Uncertainties persist

Although the introduction of new technologies linked to border controls may represent several opportunities, some questions are being raised, for example, the use of passengers’ biometric data. In the United States, « if biometric data is stolen or misused, travellers have little recourse. There is no federal law governing the use of biometric data, although some states are beginning to create a patchwork of legal protections, »7 says Alex Alben, professor of private law, data and cybersecurity at the law schools of the University of California at Los Angeles and the University of Washington. This is a purely American problem, because « in the European Union and the United Kingdom, companies must obtain consumers’ permission to collect their data and must tell them what it will be used for, » continues the law professor.

Critics of facial recognition, which is beginning to be used for border controls, believe that it represents a threat to civil liberties and that it reinforces discrimination against an already marginalised community. Once again, the issue of the ethics of algorithms and the lack of transparency in the way they are used are put forward as arguments. Several U.S. senators have requested a halt to the use of this technology at customs, citing multiple studies showing that Asians and African Americans are up to 100 times more likely to be misidentified than white men.

Privacy considerations aside, the machine may simply fail. Last May, the UK’s “E-Gates” suffered a « technical failure of the border system »8 that affected the country’s main airports, creating chaos at several airports – a potential threat to national security, say some experts.9

Securing trade

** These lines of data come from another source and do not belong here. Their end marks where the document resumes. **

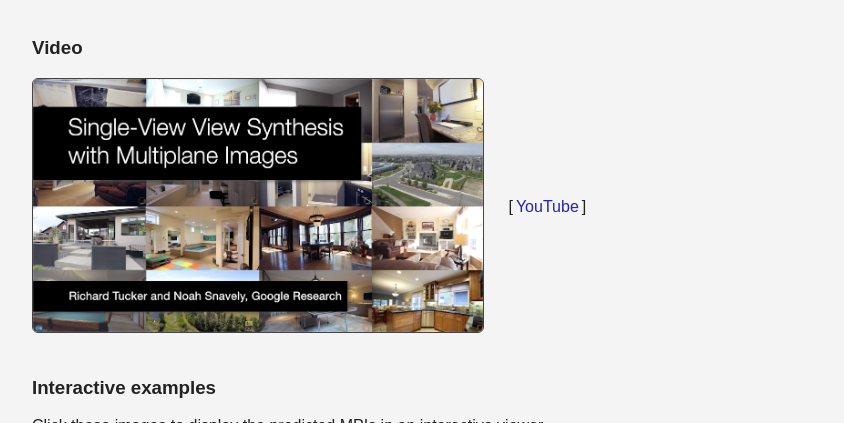
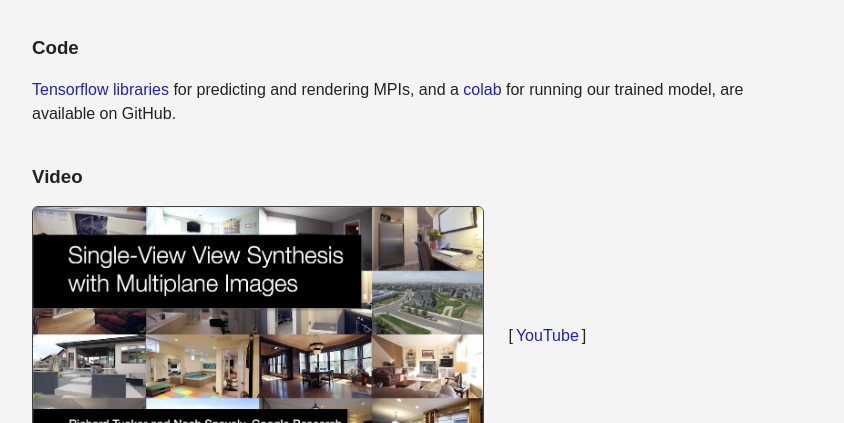
Before and after one commit to single-view-mpi/single-view-mpi.github.io, a plain HTML site: page index.html in a window 1280 px wide. Shown: the part 1555-1978 px from the top of the page, without its empty margins (208-1052 px from the left). Drawn offline with Linux system fonts and the light colour scheme.

Commit message:
Update index.html

```diff
--- a/index.html
+++ b/index.html
@@ -153,6 +153,13 @@
 </div>
 </div>
 
+<h3>Code</h3>
+<p><a href="https://github.com/google-research/google-research/tree/master/single_view_mpi">Tensorflow libraries</a>
+for predicting and rendering MPIs, and a
+<a href="https://colab.research.google.com/github/google-research/google-research/blob/master/single_view_mpi/example.ipynb">colab</a>
+for running our trained model, are available on GitHub.
+</p>
+
 <h3>Video</h3>
 <div class=crow>
 <a class=img href="https://youtu.be/XOYE-OkjVSI"><img src="vid.png" style="border-radius: 6px; border: 1px solid #444;" width=450></a>
```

In addition to the illegal crossing of borders by individuals, the issue of the illegal entry or exit of goods or prohibited substances is also a concern. The porous nature of the borders between certain states, corruption and the lack of detection capacity are all factors that make it difficult to control goods. Once again, the development of new technologies is helping address these often longstanding challenges. The port of Antwerp – the main gateway for cocaine into Europe, with a record 110 tonnes seized in 202210 – is an ideal playground for traffickers who could see their « business » jeopardised by the arrival of a new technology. In September 2023, new smart seals were introduced. Fitted with sensors that collect information such as temperature, humidity, vibrations and location, these seals enable real-time monitoring and data collection of maritime containers at sea and on land. Their goal is to improve the security, efficiency and visibility of container transport worldwide and to be used in the fight against narco-terrorism. Other countries, such as Malaysia, are planning to launch a smart seal test phase to prevent smuggling and, consequently, boost the country’s revenue. The smart seals are already being used by several East African countries (Kenya, Uganda, Rwanda, Burundi), with convincing results: a 20% increase in tax revenues for these countries.11 For now, no date has been given for the system’s entry into service. Dubai Customs recently equipped the Jebel Ali customs centre with state-of-the-art X-ray scanning technology for inspecting heavy and light vehicles, large equipment, yachts and containers. The technology operates in both stationary and mobile modes and can accurately detect and locate radioactive materials, identify customs declarations using container numbers and significantly improve inspection capabilities on the underside of vehicles and lorries. In Cameroon, the persistence of smuggling and counterfeiting coupled with highly porous borders and an ineffective land border control system have prompted the authorities to install mobile scanners. These scanners will enhance the verification of goods at customs checkpoints. New technologies represent opportunities for customs authorities to protect borders. However, they do not always have the means to fulfill their ambitions…





5 Ibid